|Articles, Census/Demographics, Latino Studies, Media Archive, Social Science, United States on 2014-06-09 15:01Z by Steven|
Gene Demby, Lead Blogger
Race is a much more elastic concept than we tend to acknowledge. American history has seen lots of immigrant groups that were the targets of suspicion and even racial violence — Jews, the Irish, Germans — gradually subsumed into the big, amorphous category of whiteness. The trajectory of that shift has been a little different for each of those groups — and notably, was informed by the fact that they were not black — but that’s been the general template of immigrant assimilation. For much of our history, the process of becoming American has meant becoming white. (Word to Nell Irvin Painter.)
A lot of people wonder if the same might eventually happen to Latinos, who sit at the center of contemporary conversations and anxieties around immigration. The New York Times’ Nate Cohn beat that drum last month after coming across some preliminary research from the Census bureau. The researchers were given access to anonymous Census records from the same households for the most recent two surveys in 2000 and 2010.
Before we go further, it’s helpful to remember how racial identity was queried in the most recent Census. Respondents first declare whether they are Hispanic — which was not counted as a race on the 2010 form — and in the next question, they were asked to give a race. For people who did check Hispanic on the Census, they would also then check the box for white, black or Asian. Respondents could and did write in “some other race,” (More on the Census category for “Hispanic” in a later post.)…
…The researchers did find a whole lot of people shifting from Hispanic and “some other race” in 2000 to Hispanic and white in 2010. But as they pointed out to me, a “similar” number of respondents went in the opposite direction, — from Hispanic and white to Hispanic and “some other race.”
“We think it’s interesting that the moves are parallel and in opposite directions,” said Carolyn Liebler, a sociologist at the University of Minnesota who is working on the study. “Our idea of assimilation is that people would be moving in one direction in terms of identification. But it’s not really a story that allows for the idea that people would move in the other direction. So a lot of stories that sociologists have told about how these things have worked are really not suited to what our research is finding.”
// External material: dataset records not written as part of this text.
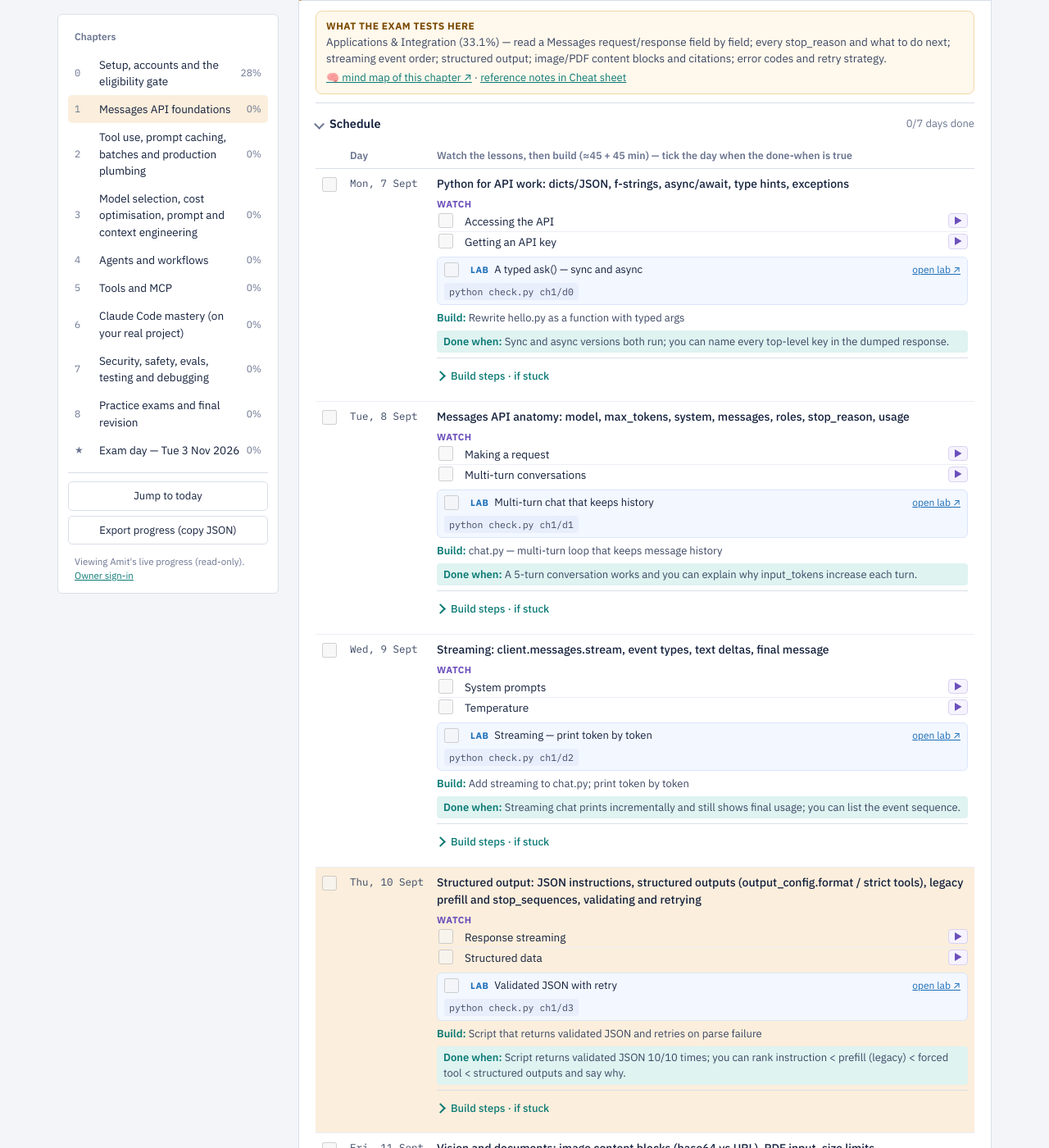
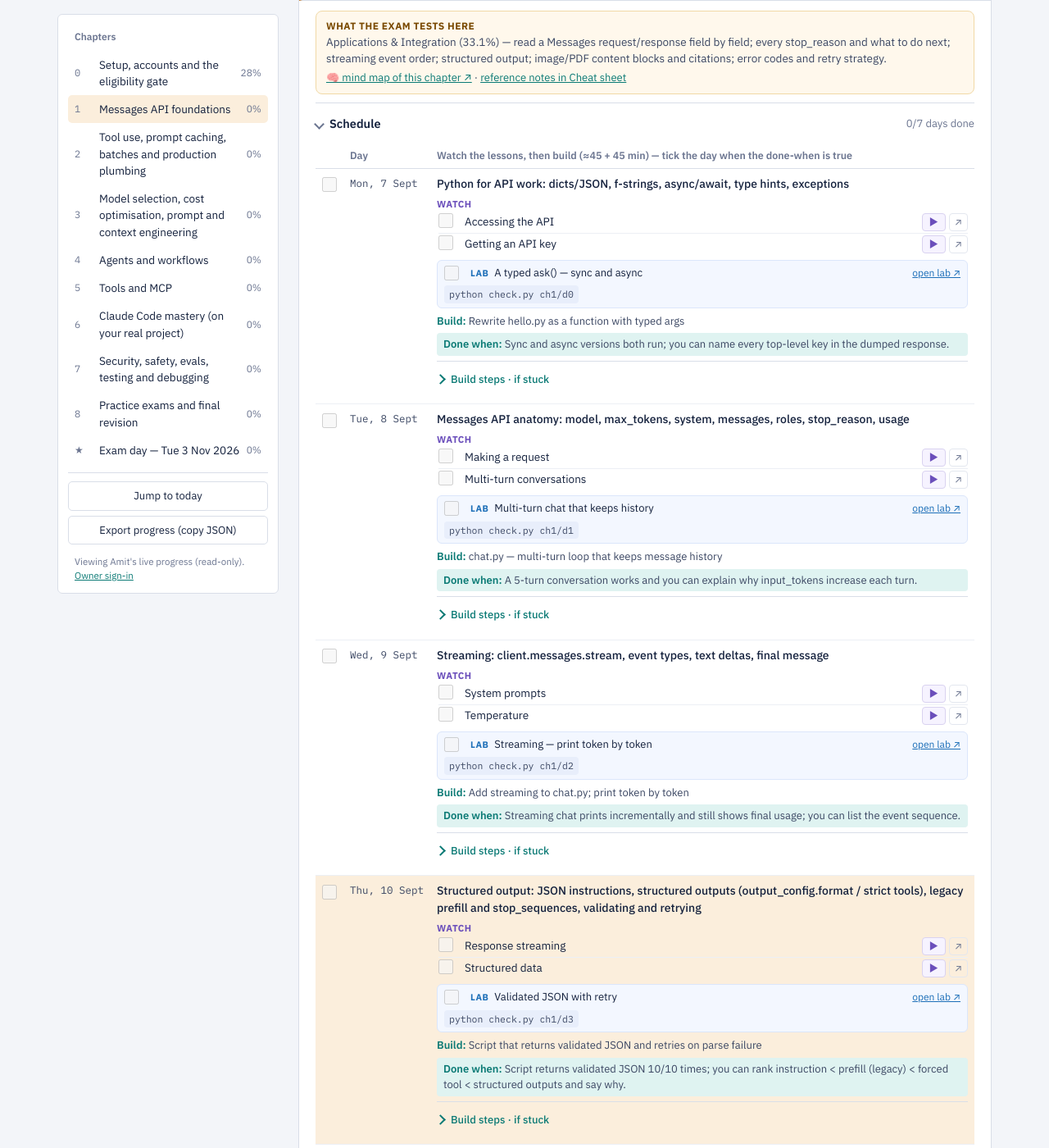
Before and after one commit to amitrphadke/amitrphadke.github.io, a Jekyll site: the page learning/ccdv-f/tracker/index.html, which Jekyll copies as it is, in a window 1280 px wide and 1400 px high, scrolled down 1094 px. Shown: the whole window at 82% size. Built offline with Jekyll 4.4.1, drawn with Linux system fonts in a browser that asks for light colours.

Commit message:
Tracker: play lessons inline — every lesson row gets a play button and an open-on-Academy link
Co-Authored-By: Claude Opus 5 <noreply@anthropic.com>
Claude-Session: https://claude.ai/code/session_01FkYXrM42ppxiLCku1WnNCj

```diff
--- a/learning/ccdv-f/tracker/index.html
+++ b/learning/ccdv-f/tracker/index.html
@@ -120,6 +120,21 @@
   .examfocus{background:#fff8ec;border:1px solid #f1d9a6;border-radius:8px;padding:9px 12px;font-size:13.5px;color:var(--ink-2);margin:6px 0 10px;line-height:1.45}
   .examfocus b{display:block;color:#7a4a00;font-size:12px;text-transform:uppercase;letter-spacing:.04em;margin-bottom:2px}
   .examfocus .mmlink{display:block;margin-top:5px;font-size:13px}
+  ul.ck.compact li .acts{display:flex;gap:4px;align-items:center;white-space:nowrap}
+  .play{border:1px solid #d9d2f0;background:#f6f3ff;color:#6b4fbb;border-radius:4px;padding:1px 8px;font-size:12px;line-height:1.5;cursor:pointer}
+  .play:hover{background:#ece5ff}
+  .ext{text-decoration:none;color:var(--ink-3);border:1px solid #e3e7ef;border-radius:4px;padding:1px 6px;font-size:12px;line-height:1.5}
+  .ext:hover{color:var(--sea);border-color:var(--sea)}
+  .playerbox{border:1px solid #2a3757;border-radius:8px;overflow:hidden;margin:8px 0;background:#0f1626}
+  .playerbox .pbar{display:flex;align-items:center;gap:10px;padding:6px 10px;color:#dbe3f3;font-size:12.5px}
+  .playerbox .pbar .grow{flex:1}
+  .playerbox .pbar a{color:#ffd28a;text-decoration:none}
+  .playerbox .pbar button{background:transparent;border:1px solid #2a3757;color:#dbe3f3;border-radius:4px;padding:1px 7px;cursor:pointer}
+  .playerbox .pmark{display:flex;align-items:center;gap:5px;cursor:pointer}
+  .playerbox .pframe{position:relative;height:min(78vh,760px);background:#fff}
+  .playerbox .pframe iframe{position:absolute;inset:0;width:100%;height:100%;border:0;background:#fff}
+  .playerbox .pnote{padding:6px 10px;font-size:12px;color:#b9c3d9}
+  .playerbox .pnote b{color:#ffd28a}
   .labrow{display:grid;grid-template-columns:26px 1fr auto;gap:6px;align-items:center;background:#f3f7ff;border:1px solid #dbe6fb;border-radius:6px;padding:5px 8px;margin:6px 0;font-size:13px}
   .labrow.done label{color:var(--ink-3);text-decoration:line-through}
   .labrow b{color:#1d6fb8;text-transform:uppercase;font-size:11px;letter-spacing:.04em;margin-right:4px}
@@ -247,7 +262,7 @@
   .course .cbar i{display:block;height:100%;background:var(--done)}
   .course .grp{font-weight:600;font-size:13.5px;margin:10px 0 2px}
   .course .grp span{font-weight:400;color:var(--sea);font-size:12px;margin-left:6px}
-  ul.ck.compact li{padding:3px 0;font-size:13.5px}
+  ul.ck.compact li{padding:3px 0;font-size:13.5px;grid-template-columns:26px 1fr auto}
   .chcourses .grp{font-weight:600;font-size:13.5px;margin:8px 0 2px}
   .chcourses .grp a{font-weight:400;font-size:12px;margin-left:6px}
   /* ---------- library ---------- */
@@ -2316,6 +2331,28 @@ function dayWatchMap(ch){
   for(let d=0; d<useDays && k<items.length; d++){ const take = Math.min(per, items.length-k, Math.ceil((items.length-k)/(useDays-d))); map[d]=items.slice(k,k+take); k+=take; }
   return map;
 }
+
+/* ---- inline lesson rows: ▶ plays the lesson on this page, ↗ opens it on Academy ---- */
+function lessonUrl(it){ return it.course.url + (it.slug ? "/" + it.slug : ""); }
+function lessonRow(it, prefix){
+  const url = lessonUrl(it);
+  const play = it.course.academy && it.slug ? `<button class="play" data-play="${url}" data-tick="${it.id}" data-title="${esc(it.title)}" title="Watch here, without leaving this page">▶</button>` : "";
+  const ext = `<a class="ext" href="${url}" target="_blank" rel="noopener" title="Open on Claude Academy (signed in — records your progress there)">↗</a>`;
+  return `<li class="${state[it.id]?'done':''}"><input type="checkbox" id="${prefix}-${it.id}" data-id="${it.id}" ${state[it.id]?'checked':''}><label for="${prefix}-${it.id}">${esc(it.title)}</label><span class="acts">${play}${ext}</span></li>`;
+}
+function closePlayer(){ const b=document.getElementById("playerBox"); if(b) b.remove(); }
+function openPlayer(url, tickId, title, anchor){
+  closePlayer();
+  const box=document.createElement("div"); box.id="playerBox"; box.className="playerbox";
+  box.innerHTML = `<div class="pbar"><b>${esc(title||"Lesson")}</b><span class="grow"></span>`+
+    (tickId?`<label class="pmark"><input type="checkbox" data-id="${tickId}" ${state[tickId]?'checked':''}> watched</label>`:"")+
+    `<a href="${url}" target="_blank" rel="noopener">open on Academy ↗</a><button data-closeplayer="1" title="Close">✕</button></div>`+
+    `<div class="pframe"><iframe src="${url}" title="Lesson" allow="autoplay; encrypted-media; picture-in-picture; fullscreen" allowfullscreen referrerpolicy="no-referrer-when-downgrade"></iframe></div>`+
+    `<div class="pnote">Playing inside your site — Claude Academy does not record progress in this frame, so tick <b>watched</b> here. Quizzes and completion badges need the ↗ link.</div>`;
+  anchor.insertAdjacentElement("afterend", box);
+  box.scrollIntoView({behavior:"smooth", block:"start"});
+}
+
 /* ============================================================
    RENDER — plan view
    ============================================================ */
@@ -2350,7 +2387,7 @@ function renderPlan(){
       const lb = LAB_BY_DAY[ch.id+":"+i];
       const labId = lb?"lab:"+ch.id+":"+i:null;
       const labHtml = lb?`<div class="labrow ${state[labId]?'done':''}"><input type="checkbox" id="lb-${labId}" data-id="${labId}"${state[labId]?' checked':''}><label for="lb-${labId}"><b>Lab</b> ${esc(lb.title)}</label> <a class="lnk" href="${LABS_BASE}${lb.path}/" target="_blank" rel="noopener">open lab ↗</a> <code>python check.py ${esc(lb.path.split("/")[0])}/d${lb.day}</code></div>`:"";
-      const watch = w.length?`<div class="watch"><b>Watch</b><ul class="ck compact">${w.map(it=>`<li class="${state[it.id]?'done':''}"><input type="checkbox" id="w-${it.id}" data-id="${it.id}" ${state[it.id]?'checked':''}><label for="w-${it.id}">${esc(it.title)}</label> <a class="lnk" href="${it.course.url}${it.slug?'/'+it.slug:''}" target="_blank" rel="noopener" title="${esc(it.course.title)} — ${esc(it.group)}">▶</a></li>`).join("")}</ul></div>`:"";
+      const watch = w.length?`<div class="watch"><b>Watch</b><ul class="ck compact">${w.map(it=>lessonRow(it,"w")).join("")}</ul></div>`:"";
       const detail = (steps||refs)?`<details class="daydetail" data-k="${ch.id}:day${i}"><summary>Build steps${refs?" · if stuck":""}</summary><div class="dd">
           ${steps?`<ol>${steps}</ol>`:""}
           ${refs?`<div class="refs"><b>If stuck, read in the Library:</b> ${refs}</div>`:""}</div></details>`:"";
@@ -2367,7 +2404,7 @@ function renderPlan(){
     const retroHtml = RETRO_PROMPTS.map((p,i)=>`<label>${esc(p)}<textarea data-retro="${ch.id}" data-i="${i}">${esc(retro[i]||"")}</textarea></label>`).join("");
     const crsAll = courseItemsForChapter(ch.id); const crsDone = crsAll.filter(it=>state[it.id]).length;
     const byCourse = {}; crsAll.forEach(it=>{ (byCourse[it.course.id]=byCourse[it.course.id]||{c:it.course,groups:{}}); (byCourse[it.course.id].groups[it.group]=byCourse[it.course.id].groups[it.group]||[]).push(it); });
-    const courseHtml = Object.values(byCourse).map(b=>Object.entries(b.groups).map(([g,items])=>`<div class="grp">${esc(b.c.title)} — ${esc(g)} <a href="${b.c.url}" target="_blank" rel="noopener">open course ↗</a></div><ul class="ck compact">${items.map(it=>`<li class="${state[it.id]?'done':''}"><input type="checkbox" id="p-${it.id}" data-id="${it.id}" ${state[it.id]?'checked':''}><label for="p-${it.id}">${esc(it.title)}</label></li>`).join("")}</ul>`).join("")).join("");
+    const courseHtml = Object.values(byCourse).map(b=>Object.entries(b.groups).map(([g,items])=>`<div class="grp">${esc(b.c.title)} — ${esc(g)} <a href="${b.c.url}" target="_blank" rel="noopener">open course ↗</a></div><ul class="ck compact">${items.map(it=>lessonRow(it,"p")).join("")}</ul>`).join("")).join("");
     const lDone = ch.lessons.filter((l,i)=>state[ch.id+":l"+i]).length;
     const cDone = ch.checklist.filter((c,i)=>state[ch.id+":c"+i]).length;
     const keys = ch.keys||[];
@@ -2411,8 +2448,8 @@ function renderCourses(){
   const totalItems = COURSES.reduce((a,c)=>a+courseItems(c).length,0);
   const totalDone = COURSES.reduce((a,c)=>a+courseItems(c).filter(it=>state[it.id]).length,0);
   const cards = COURSES.map(c=>{
-    const items=courseItems(c); const done=items.filter(it=>state[it.id]).length; const pct=items.length?Math.round(100*done/items.length):0;
-    const groups = c.groups.map(g=>{ const its=items.filter(it=>it.group===g.name&&it.ch===g.ch); return `<div class="grp">${esc(g.name)}<span>watch in ${chName(g.ch)}</span></div><ul class="ck compact">${its.map(it=>`<li class="${state[it.id]?'done':''}"><input type="checkbox" id="c-${it.id}" data-id="${it.id}" ${state[it.id]?'checked':''}><label for="c-${it.id}">${esc(it.title)}</label></li>`).join("")}</ul>`; }).join("");
+    const items=courseItems(c).map(it=>({...it, course:c})); const done=items.filter(it=>state[it.id]).length; const pct=items.length?Math.round(100*done/items.length):0;
+    const groups = c.groups.map(g=>{ const its=items.filter(it=>it.group===g.name&&it.ch===g.ch); return `<div class="grp">${esc(g.name)}<span>watch in ${chName(g.ch)}</span></div><ul class="ck compact">${its.map(it=>lessonRow(it,"c")).join("")}</ul>`; }).join("");
     return `<div class="course"><h3><a href="${c.url}" target="_blank" rel="noopener">${esc(c.title)} ↗</a></h3><div class="meta">≈ ${c.hours} h · ${items.length} lessons${c.quiz?" · quizzes + completion badge":""} · ${done}/${items.length} done</div><div class="cbar"><i style="width:${pct}%"></i></div><div class="hint">${esc(c.note)}</div>${groups}</div>`;
   }).join("");
   el.innerHTML=`<div class="card"><h2>Anthropic's own courses</h2><div class="sub">Free video courses from Anthropic Academy (academy.claude.com — sign in with your personal Gmail so completions and badges are saved), plus the official prep path and the older GitHub notebooks. Every lesson is assigned to the chapter where it fits, appears in that chapter's plan, and counts toward chapter progress. Tick lessons as you finish them — the Academy keeps its own progress, this page keeps yours alongside the labs. ${totalDone}/${totalItems} lessons done overall.</div>
```
Also changed, not shown: other parts of learning/ccdv-f/tracker/index.html (+2 -0 lines).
Sonia Rastogi, a statistician with the Census Bureau, agreed. “The larger point that everyone is sort of missing is that we’re sort of seeing these inflows [into one racial category] and outflows of quite similar magnitude,” she said…
Read the entire article here.